Sloop DOLPHIN, of Liverpool, Nova Scotia Tender fitted out by the Liverpool privateer Rolla, and captor of the sloop Gleaner ten miles west of Newhaven, December 3rd, 1814 . No letters-of-marque for her found.[1]

The last war commander of the Liverpool Packet was Lewis Knaut, of Liverpool, son or nephew of one of her first purchasers, Mr. Benjamin Knaut, and a prize-master in her under Caleb Seely. He got letters-of-marque and reprisal on October 20th, 1814, the fifth set made out for the privateer, and went to sea with her late in the year, in company with the Rolla, and a small sloop named Dolphin, which they used as a tender.[2]
The sloop Dolphin, from Portland for Boston, with thirteen passengers, was fallen in with and captured by the Fly off the Isles of Shoals. Soon after the U.S. brig-of-war Enterprise hove in sight out of Portsmouth. Capt. Clements, of the Fly left it to the option of the prizemaster of the Dolphin to release the prize (and escape in the Fly) or retain her, and the officer decided on the latter, and succeeded in carrying her off. Next day the prizemaster put the prisoners on board a boat and stood off with the sloop for Nova Scotia. The privateersmen of the Fly treated the people of the Dolphin well, giving them up their trunks without a search."—Acadian Recorder's correspondent. With the vengeful Enterprise swooping down on him Capt. Clements generously first gave prize-master John N. Sinnott, of the Dolphin, a chance to return on board, and then spread his wings and fled. For eight hours the Enterprise pursued. In the chase the Fly settled for a moment on the large American brig Diamond, which happened to be in her way. Flinging James Wier, prize-master, and half a dozen on board, Capt. Clements ordered her for Yarmouth. She was too tempting to pass, for with her, cargo of molasses she was worth $20,000. But the delay was fatal. The Fly, so short-handed that even her lieutenant, John N. Sinnott, had had to go as prize-master, was unable to elude the Enterprise as the chase continued, and she was captured. Both the Dolphin and the Diamond eventually reached Halifax, on the same day, after reporting at Yarmouth.[3]

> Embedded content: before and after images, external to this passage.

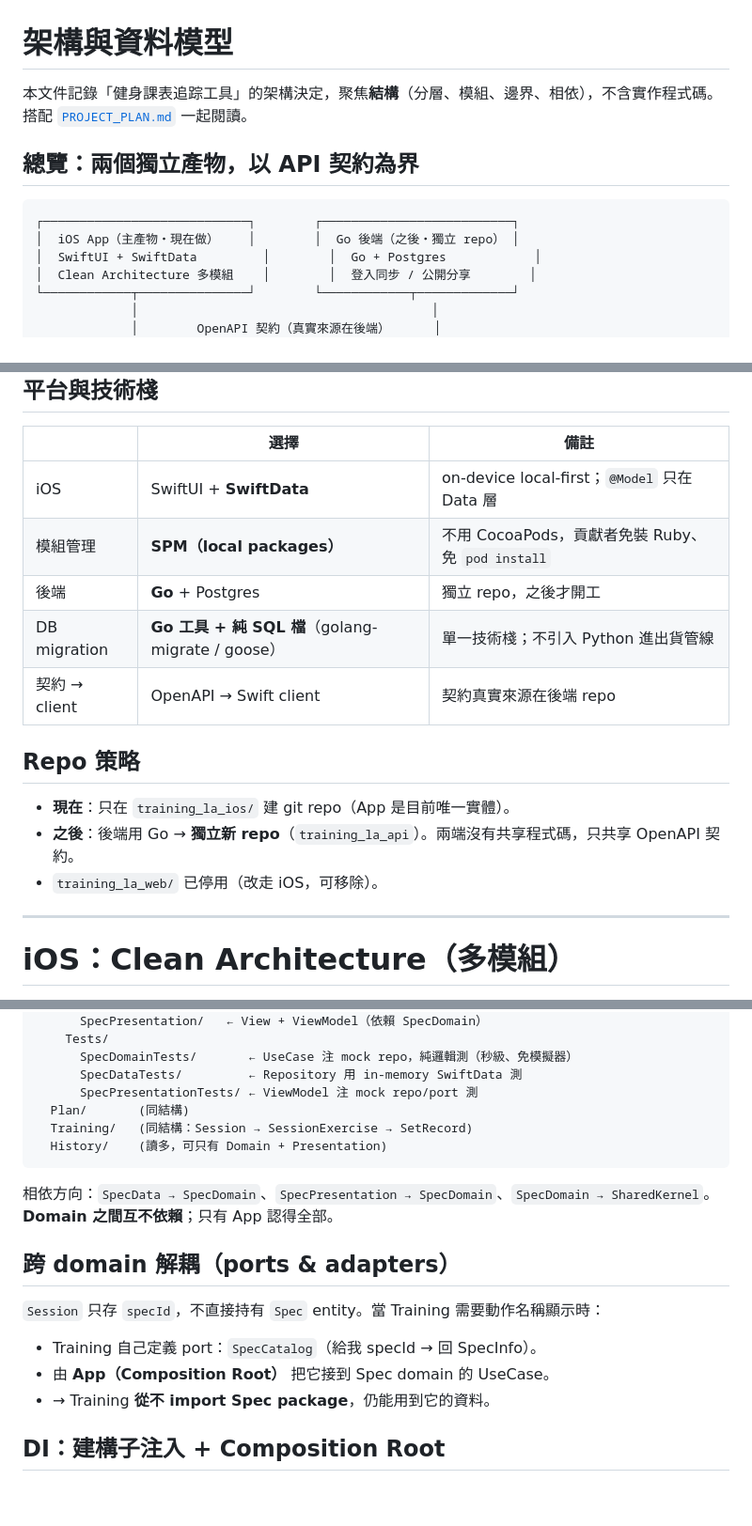
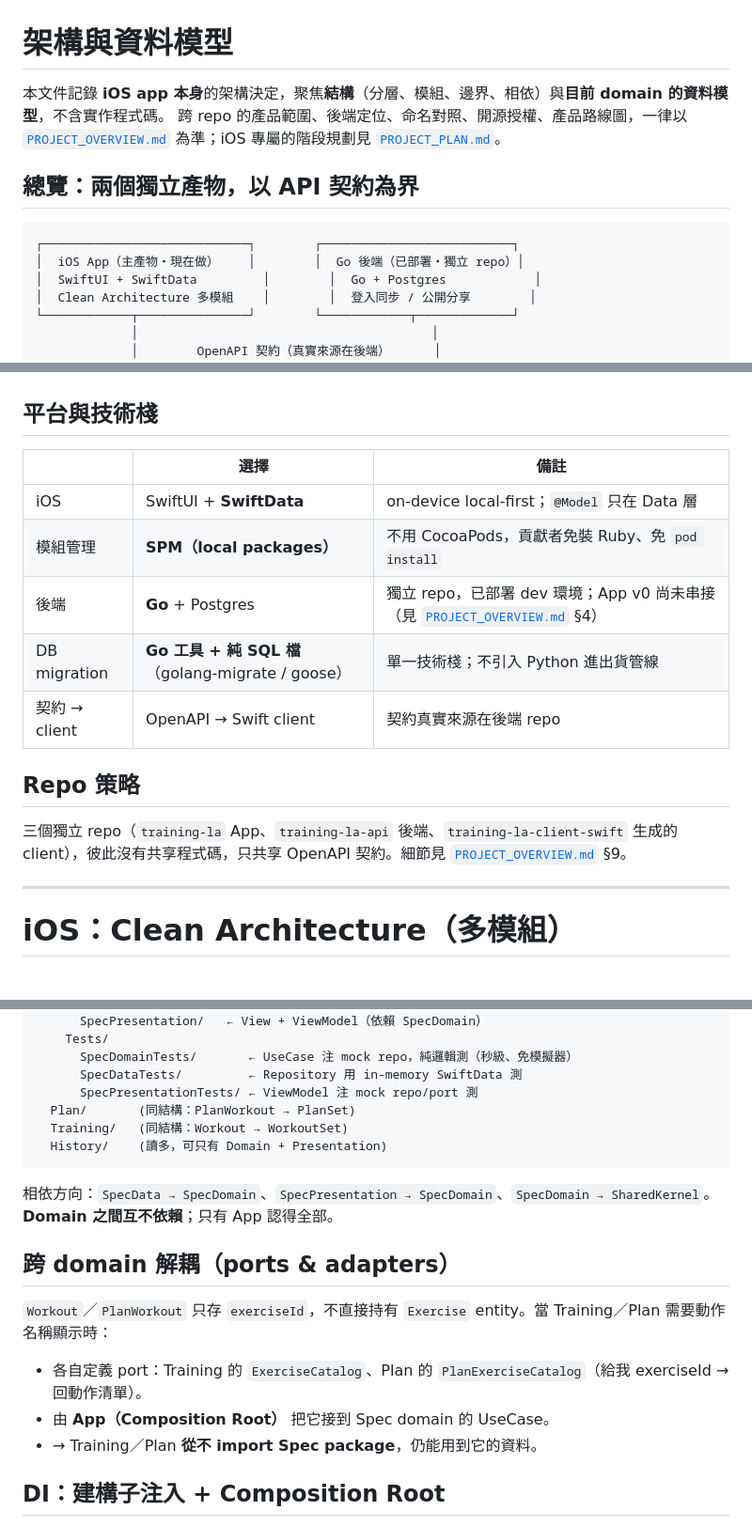
Before and after one commit to wly-p/training-la, a Markdown page: ARCHITECTURE.md, 3 parts joined by grey strips. Shown at 94% size. Rendered like a GitHub page; blank space fills up the shorter version.

````diff
--- a/ARCHITECTURE.md
+++ b/ARCHITECTURE.md
@@ -1,13 +1,13 @@
 # 架構與資料模型
 
-本文件記錄「健身課表追踪工具」的架構決定，聚焦**結構**（分層、模組、邊界、相依），不含實作程式碼。
-搭配 [`PROJECT_PLAN.md`](./PROJECT_PLAN.md) 一起閱讀。
+本文件記錄 **iOS app 本身**的架構決定，聚焦**結構**（分層、模組、邊界、相依）與**目前 domain 的資料模型**，不含實作程式碼。
+跨 repo 的產品範圍、後端定位、命名對照、開源授權、產品路線圖，一律以 [`PROJECT_OVERVIEW.md`](./PROJECT_OVERVIEW.md) 為準；iOS 專屬的階段規劃見 [`PROJECT_PLAN.md`](./PROJECT_PLAN.md)。
 
 ## 總覽：兩個獨立產物，以 API 契約為界
 
 ```
 ┌────────────────────────────┐        ┌──────────────────────────┐
-│  iOS App（主產物・現在做）    │        │  Go 後端（之後・獨立 repo） │
+│  iOS App（主產物・現在做）    │        │  Go 後端（已部署・獨立 repo）│
 │  SwiftUI + SwiftData         │        │  Go + Postgres            │
 │  Clean Architecture 多模組    │        │  登入同步 / 公開分享        │
 └────────────┬───────────────┘        └────────────┬─────────────┘
@@ -26,15 +26,13 @@
 |---|---|---|
 | iOS | SwiftUI + **SwiftData** | on-device local-first；`@Model` 只在 Data 層 |
 | 模組管理 | **SPM（local packages）** | 不用 CocoaPods，貢獻者免裝 Ruby、免 `pod install` |
-| 後端 | **Go** + Postgres | 獨立 repo，之後才開工 |
+| 後端 | **Go** + Postgres | 獨立 repo，已部署 dev 環境；App v0 尚未串接（見 [`PROJECT_OVERVIEW.md`](./PROJECT_OVERVIEW.md) §4） |
 | DB migration | **Go 工具 + 純 SQL 檔**（golang-migrate / goose） | 單一技術棧；不引入 Python 進出貨管線 |
 | 契約 → client | OpenAPI → Swift client | 契約真實來源在後端 repo |
 
 ## Repo 策略
 
-- **現在**：只在 `training_la_ios/` 建 git repo（App 是目前唯一實體）。
-- **之後**：後端用 Go → **獨立新 repo**（`training_la_api`）。兩端沒有共享程式碼，只共享 OpenAPI 契約。
-- `training_la_web/` 已停用（改走 iOS，可移除）。
+三個獨立 repo（`training-la` App、`training-la-api` 後端、`training-la-client-swift` 生成的 client），彼此沒有共享程式碼，只共享 OpenAPI 契約。細節見 [`PROJECT_OVERVIEW.md`](./PROJECT_OVERVIEW.md) §9。
 
 ---
 
@@ -76,8 +74,8 @@ Packages/
       SpecDomainTests/       ← UseCase 注 mock repo，純邏輯測（秒級、免模擬器）
       SpecDataTests/         ← Repository 用 in-memory SwiftData 測
       SpecPresentationTests/ ← ViewModel 注 mock repo/port 測
-  Plan/       (同結構)
-  Training/   (同結構：Session → SessionExercise → SetRecord)
+  Plan/       (同結構：PlanWorkout → PlanSet)
+  Training/   (同結構：Workout → WorkoutSet)
   History/    (讀多，可只有 Domain + Presentation)
 ```
 
@@ -86,11 +84,11 @@ Packages/
 
 ## 跨 domain 解耦（ports & adapters）
 
-`Session` 只存 `specId`，不直接持有 `Spec` entity。當 Training 需要動作名稱顯示時：
+`Workout`／`PlanWorkout` 只存 `exerciseId`，不直接持有 `Exercise` entity。當 Training／Plan 需要動作名稱顯示時：
 
-- Training 自己定義 port：`SpecCatalog`（給我 specId → 回 SpecInfo）。
+- 各自定義 port：Training 的 `ExerciseCatalog`、Plan 的 `PlanExerciseCatalog`（給我 exerciseId → 回動作清單）。
 - 由 **App（Composition Root）** 把它接到 Spec domain 的 UseCase。
-- → Training **從不 import Spec package**，仍能用到它的資料。
+- → Training／Plan **從不 import Spec package**，仍能用到它的資料。
 
 ## DI：建構子注入 + Composition Root
 
````
Also changed, not shown: other parts of ARCHITECTURE.md (+25 -40 lines), PROJECT_OVERVIEW.md (added, +263 -0 lines), PROJECT_PLAN.md (+5 -5 lines).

Sources

  1. C.H.J.Snider, Under the Red Jack: privateers of the Maritime Provinces of Canada in the War of 1812 (London: Martin Hopkinson & Co. Ltd, 1928), 225-258 [1]

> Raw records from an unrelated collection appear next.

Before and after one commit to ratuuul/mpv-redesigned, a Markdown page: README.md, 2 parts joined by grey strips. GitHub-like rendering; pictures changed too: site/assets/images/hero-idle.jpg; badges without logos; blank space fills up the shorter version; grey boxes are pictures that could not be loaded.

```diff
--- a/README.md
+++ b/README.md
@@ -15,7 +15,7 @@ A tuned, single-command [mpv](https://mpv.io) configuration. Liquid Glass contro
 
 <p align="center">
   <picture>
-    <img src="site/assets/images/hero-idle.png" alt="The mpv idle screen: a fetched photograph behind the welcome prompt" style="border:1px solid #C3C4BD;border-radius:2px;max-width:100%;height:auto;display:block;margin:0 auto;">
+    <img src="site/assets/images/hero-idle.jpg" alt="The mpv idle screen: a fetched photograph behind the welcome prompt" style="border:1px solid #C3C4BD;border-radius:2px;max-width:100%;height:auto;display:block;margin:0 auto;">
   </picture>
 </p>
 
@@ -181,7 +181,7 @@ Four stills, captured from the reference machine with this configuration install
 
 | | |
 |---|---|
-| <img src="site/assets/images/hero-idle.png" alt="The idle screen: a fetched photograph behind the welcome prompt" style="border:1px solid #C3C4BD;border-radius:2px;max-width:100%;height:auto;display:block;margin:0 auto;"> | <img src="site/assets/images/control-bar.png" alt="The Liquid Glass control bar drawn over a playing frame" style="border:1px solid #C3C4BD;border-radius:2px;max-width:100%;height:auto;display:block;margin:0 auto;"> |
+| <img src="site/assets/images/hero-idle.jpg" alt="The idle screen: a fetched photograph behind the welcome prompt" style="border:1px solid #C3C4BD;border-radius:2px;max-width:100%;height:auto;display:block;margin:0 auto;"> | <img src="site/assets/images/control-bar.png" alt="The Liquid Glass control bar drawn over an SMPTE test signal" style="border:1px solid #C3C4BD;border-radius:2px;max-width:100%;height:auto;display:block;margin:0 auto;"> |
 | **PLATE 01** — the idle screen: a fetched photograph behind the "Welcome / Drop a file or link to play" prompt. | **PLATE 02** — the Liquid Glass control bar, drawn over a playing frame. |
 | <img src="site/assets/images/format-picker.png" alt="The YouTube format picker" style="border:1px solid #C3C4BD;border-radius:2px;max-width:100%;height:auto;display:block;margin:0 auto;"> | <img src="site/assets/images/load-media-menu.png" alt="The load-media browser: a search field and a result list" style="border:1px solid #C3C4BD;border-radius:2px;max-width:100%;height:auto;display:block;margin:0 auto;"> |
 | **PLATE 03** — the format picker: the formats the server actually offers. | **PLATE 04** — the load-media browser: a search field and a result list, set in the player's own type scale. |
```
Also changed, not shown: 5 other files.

  2. Under the Red Jack: Privateers of the Maritime Provinces of Canada in the War of 1812 by C. H. J. Snider (Toronto: Musson Book Company, 1928), pg 51 [2]
  3. Under the Red Jack: Privateers of the Maritime Provinces of Canada in the War of 1812 by C. H. J. Snider (Toronto: Musson Book Company, 1928), pg 235 [3]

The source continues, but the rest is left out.